- [TASK]: Which lines of the data include the string "your"? List them all.

- [AVAILABLE RECORDS]:

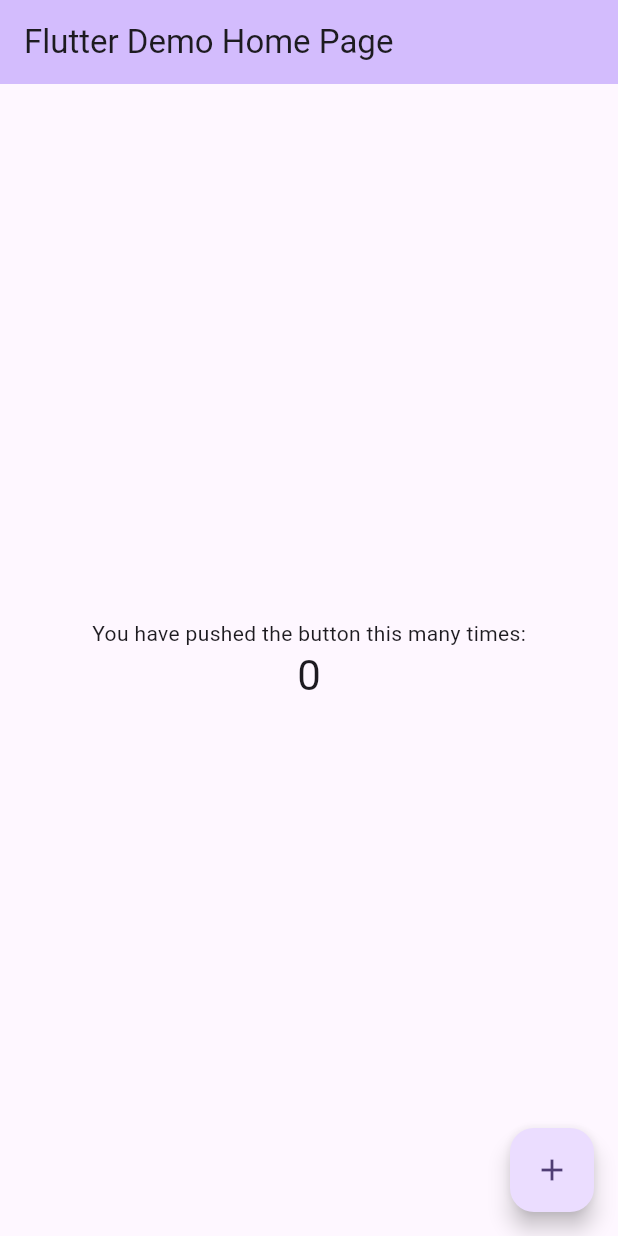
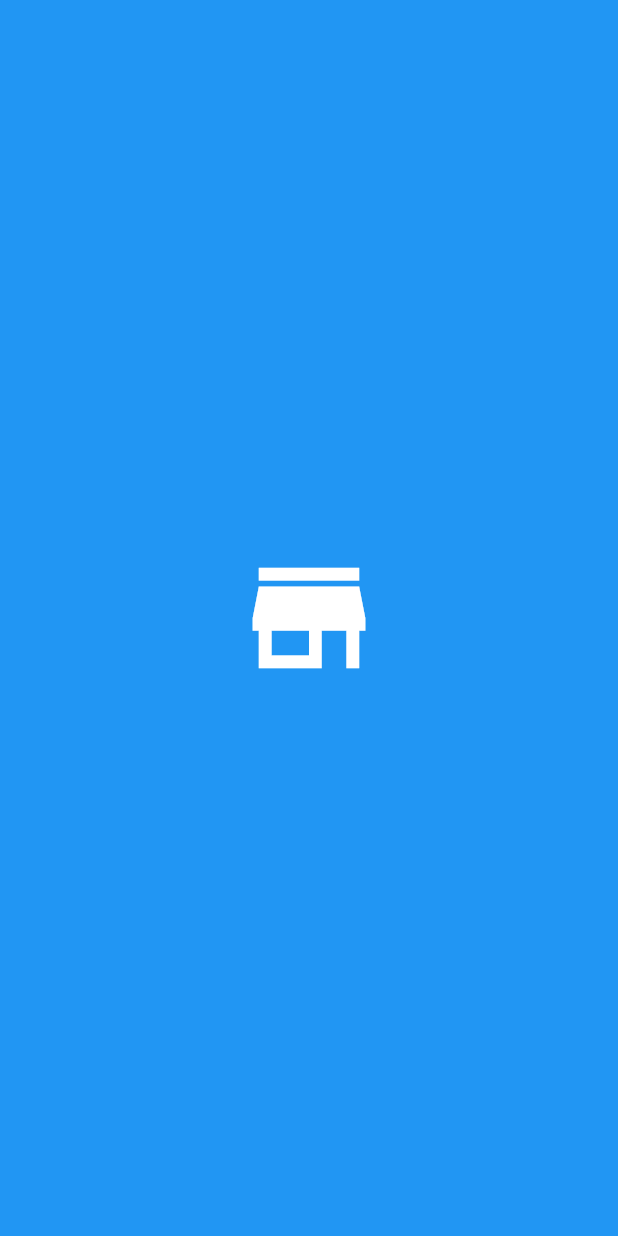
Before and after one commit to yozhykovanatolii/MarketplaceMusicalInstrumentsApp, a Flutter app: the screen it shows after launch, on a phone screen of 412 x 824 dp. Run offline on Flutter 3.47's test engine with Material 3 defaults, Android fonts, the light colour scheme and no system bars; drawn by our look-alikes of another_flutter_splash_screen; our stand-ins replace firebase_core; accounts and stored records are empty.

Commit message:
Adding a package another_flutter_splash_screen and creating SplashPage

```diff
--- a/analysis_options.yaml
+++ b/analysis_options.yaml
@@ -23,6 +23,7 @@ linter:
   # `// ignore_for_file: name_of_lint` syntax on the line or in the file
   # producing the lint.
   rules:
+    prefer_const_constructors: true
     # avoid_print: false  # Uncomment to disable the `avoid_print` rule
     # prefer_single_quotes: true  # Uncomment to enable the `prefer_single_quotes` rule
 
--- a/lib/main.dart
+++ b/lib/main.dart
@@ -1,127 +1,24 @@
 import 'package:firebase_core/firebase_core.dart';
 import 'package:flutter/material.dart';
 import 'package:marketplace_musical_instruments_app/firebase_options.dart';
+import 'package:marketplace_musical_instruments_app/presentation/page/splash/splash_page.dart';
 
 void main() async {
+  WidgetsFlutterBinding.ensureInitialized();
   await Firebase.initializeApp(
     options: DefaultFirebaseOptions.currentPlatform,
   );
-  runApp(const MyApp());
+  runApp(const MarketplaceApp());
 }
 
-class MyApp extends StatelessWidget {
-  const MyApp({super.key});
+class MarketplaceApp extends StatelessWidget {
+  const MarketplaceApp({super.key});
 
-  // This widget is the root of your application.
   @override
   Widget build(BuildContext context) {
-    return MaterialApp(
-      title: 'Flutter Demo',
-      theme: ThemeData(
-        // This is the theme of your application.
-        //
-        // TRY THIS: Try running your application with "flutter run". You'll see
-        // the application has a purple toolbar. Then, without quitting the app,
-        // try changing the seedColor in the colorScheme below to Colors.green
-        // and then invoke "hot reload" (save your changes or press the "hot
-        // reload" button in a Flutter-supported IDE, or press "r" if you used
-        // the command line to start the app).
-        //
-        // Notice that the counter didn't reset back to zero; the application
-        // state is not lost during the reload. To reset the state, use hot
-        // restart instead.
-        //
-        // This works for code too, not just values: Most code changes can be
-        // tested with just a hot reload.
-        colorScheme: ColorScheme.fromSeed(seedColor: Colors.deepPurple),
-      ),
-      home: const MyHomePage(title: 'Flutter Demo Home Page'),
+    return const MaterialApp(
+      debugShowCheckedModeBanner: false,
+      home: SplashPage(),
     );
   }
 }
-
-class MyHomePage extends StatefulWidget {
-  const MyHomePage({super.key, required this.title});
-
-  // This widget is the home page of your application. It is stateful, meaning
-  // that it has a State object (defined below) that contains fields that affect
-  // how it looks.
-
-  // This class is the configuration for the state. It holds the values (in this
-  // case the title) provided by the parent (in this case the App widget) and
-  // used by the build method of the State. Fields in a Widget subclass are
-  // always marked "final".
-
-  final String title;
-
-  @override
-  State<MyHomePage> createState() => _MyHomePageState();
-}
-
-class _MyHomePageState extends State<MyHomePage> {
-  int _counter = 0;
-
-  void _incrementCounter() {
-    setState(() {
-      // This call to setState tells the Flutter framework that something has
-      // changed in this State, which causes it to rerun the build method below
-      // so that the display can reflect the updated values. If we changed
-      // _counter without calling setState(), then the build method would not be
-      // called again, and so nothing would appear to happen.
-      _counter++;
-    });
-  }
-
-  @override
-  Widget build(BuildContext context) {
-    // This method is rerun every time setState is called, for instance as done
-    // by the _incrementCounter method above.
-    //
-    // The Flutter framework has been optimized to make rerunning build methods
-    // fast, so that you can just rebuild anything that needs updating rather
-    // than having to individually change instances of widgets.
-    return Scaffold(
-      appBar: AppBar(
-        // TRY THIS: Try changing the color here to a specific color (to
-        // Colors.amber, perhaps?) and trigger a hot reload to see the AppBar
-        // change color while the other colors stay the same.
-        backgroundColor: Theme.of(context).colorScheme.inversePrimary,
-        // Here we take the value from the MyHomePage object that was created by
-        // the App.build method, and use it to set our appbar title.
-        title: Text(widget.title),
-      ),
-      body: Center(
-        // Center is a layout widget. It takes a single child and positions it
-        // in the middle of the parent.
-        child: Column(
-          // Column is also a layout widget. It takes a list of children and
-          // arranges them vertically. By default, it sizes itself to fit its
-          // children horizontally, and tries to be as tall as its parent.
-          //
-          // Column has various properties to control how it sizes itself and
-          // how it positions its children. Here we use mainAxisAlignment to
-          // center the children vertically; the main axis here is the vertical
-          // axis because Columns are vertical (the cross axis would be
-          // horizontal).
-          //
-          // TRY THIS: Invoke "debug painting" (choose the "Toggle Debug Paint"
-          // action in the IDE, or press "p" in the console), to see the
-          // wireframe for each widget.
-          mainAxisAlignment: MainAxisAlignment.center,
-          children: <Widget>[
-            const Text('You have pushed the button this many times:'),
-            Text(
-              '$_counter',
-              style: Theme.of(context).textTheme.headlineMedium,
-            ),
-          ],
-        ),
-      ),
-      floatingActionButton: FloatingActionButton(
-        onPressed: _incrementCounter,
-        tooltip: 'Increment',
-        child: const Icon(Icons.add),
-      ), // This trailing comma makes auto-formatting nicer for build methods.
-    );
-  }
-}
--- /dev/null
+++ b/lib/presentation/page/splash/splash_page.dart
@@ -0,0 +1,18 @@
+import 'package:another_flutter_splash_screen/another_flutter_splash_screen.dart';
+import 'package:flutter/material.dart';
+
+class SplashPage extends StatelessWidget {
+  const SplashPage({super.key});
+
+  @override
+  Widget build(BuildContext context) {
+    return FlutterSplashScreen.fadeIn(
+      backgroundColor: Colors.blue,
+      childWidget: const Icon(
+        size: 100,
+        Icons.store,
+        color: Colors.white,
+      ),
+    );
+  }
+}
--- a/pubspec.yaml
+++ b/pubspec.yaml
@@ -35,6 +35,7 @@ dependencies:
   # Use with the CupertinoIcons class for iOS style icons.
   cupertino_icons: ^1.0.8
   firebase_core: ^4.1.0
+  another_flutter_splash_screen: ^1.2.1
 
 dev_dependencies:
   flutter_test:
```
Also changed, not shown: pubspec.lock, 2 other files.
...
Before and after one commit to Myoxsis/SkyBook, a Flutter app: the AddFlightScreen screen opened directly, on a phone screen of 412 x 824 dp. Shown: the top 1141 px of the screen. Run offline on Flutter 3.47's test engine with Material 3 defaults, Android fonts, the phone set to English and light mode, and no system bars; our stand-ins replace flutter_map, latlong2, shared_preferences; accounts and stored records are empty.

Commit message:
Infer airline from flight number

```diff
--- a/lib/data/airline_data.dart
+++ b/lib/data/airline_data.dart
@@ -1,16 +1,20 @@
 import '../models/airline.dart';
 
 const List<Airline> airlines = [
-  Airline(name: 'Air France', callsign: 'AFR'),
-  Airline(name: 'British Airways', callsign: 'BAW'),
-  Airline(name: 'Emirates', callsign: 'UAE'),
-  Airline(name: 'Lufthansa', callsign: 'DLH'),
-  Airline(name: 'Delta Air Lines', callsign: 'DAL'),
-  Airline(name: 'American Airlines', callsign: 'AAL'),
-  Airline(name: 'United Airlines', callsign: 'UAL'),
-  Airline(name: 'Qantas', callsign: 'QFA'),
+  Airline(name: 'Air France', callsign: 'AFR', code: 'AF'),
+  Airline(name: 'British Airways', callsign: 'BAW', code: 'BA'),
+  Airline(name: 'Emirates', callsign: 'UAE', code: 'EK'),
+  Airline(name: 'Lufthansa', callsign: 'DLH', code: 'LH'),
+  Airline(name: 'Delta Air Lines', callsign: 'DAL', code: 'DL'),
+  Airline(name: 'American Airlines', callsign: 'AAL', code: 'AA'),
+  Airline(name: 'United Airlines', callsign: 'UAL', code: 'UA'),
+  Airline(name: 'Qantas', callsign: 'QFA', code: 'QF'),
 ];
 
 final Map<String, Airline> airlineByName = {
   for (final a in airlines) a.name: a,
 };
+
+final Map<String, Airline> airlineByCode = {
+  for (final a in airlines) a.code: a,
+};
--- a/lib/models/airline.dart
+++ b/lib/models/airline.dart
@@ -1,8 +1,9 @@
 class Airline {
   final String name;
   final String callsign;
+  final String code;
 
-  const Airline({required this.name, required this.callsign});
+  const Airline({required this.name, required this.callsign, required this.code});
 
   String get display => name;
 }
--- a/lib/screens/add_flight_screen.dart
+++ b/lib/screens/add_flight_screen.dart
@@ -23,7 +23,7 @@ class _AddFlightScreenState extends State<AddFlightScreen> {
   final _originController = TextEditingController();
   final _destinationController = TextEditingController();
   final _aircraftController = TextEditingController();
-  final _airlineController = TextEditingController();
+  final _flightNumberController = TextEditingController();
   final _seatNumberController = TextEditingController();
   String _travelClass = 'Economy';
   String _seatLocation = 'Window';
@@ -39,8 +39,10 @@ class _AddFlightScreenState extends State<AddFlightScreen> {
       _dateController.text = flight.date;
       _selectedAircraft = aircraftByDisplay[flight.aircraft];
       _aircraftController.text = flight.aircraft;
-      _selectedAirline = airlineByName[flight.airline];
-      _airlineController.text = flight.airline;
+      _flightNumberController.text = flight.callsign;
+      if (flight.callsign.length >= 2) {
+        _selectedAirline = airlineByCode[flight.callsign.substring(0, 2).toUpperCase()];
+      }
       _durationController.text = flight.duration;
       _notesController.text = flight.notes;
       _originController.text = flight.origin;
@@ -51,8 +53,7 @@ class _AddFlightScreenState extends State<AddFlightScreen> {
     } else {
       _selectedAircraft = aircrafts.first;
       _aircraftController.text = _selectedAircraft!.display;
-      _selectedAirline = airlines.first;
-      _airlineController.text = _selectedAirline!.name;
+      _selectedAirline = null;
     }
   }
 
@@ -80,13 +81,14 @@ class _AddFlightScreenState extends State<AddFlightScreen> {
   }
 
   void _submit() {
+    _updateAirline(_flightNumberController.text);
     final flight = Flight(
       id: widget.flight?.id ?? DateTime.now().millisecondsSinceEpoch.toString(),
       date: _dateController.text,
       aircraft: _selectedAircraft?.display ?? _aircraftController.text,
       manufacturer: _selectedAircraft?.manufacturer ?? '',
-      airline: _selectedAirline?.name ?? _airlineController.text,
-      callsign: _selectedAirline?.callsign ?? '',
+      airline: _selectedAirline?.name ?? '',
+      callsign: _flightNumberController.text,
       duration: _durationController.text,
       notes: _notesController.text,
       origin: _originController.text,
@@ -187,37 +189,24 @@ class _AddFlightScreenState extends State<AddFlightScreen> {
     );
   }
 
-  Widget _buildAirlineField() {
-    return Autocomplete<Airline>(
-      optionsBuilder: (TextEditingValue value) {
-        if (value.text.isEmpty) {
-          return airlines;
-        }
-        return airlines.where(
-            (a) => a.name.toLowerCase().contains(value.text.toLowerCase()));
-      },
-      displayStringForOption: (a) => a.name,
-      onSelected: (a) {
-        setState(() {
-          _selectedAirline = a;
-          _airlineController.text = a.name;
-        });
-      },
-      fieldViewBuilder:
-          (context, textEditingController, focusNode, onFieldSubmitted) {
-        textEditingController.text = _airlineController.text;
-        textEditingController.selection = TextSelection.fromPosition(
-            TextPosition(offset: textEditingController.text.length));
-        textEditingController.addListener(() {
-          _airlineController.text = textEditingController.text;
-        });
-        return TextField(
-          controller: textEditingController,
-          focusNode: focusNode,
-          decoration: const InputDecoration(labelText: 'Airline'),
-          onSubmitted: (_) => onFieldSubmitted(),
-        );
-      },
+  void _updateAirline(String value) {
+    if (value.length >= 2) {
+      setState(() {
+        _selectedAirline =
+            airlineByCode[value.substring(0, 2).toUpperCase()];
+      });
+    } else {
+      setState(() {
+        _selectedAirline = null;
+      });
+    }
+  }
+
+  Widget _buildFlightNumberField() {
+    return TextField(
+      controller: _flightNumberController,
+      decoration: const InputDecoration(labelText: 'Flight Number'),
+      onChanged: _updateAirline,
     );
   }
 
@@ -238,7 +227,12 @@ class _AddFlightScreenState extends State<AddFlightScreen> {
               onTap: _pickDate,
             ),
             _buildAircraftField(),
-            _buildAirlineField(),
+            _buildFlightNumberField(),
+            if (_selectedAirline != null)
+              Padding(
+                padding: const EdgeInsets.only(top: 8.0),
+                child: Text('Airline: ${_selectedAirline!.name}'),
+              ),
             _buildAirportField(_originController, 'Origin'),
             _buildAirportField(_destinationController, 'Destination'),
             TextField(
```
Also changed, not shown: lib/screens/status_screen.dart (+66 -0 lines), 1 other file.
--
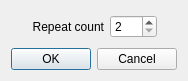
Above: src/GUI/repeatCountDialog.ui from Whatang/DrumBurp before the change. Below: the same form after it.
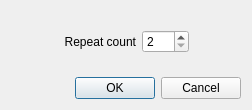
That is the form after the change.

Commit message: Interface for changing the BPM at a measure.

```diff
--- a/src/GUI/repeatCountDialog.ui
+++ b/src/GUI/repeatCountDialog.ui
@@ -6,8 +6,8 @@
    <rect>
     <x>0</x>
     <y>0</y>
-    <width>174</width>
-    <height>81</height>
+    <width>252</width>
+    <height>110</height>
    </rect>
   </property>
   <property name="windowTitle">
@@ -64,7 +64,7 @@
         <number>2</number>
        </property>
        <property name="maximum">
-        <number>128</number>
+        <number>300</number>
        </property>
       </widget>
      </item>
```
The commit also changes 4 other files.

- [OUTPUT BELOW]:
-  // This widget is the root of your application.
-        // This is the theme of your application.
-        // TRY THIS: Try running your application with "flutter run". You'll see
-        // and then invoke "hot reload" (save your changes or press the "hot
-  // This widget is the home page of your application. It is stateful, meaning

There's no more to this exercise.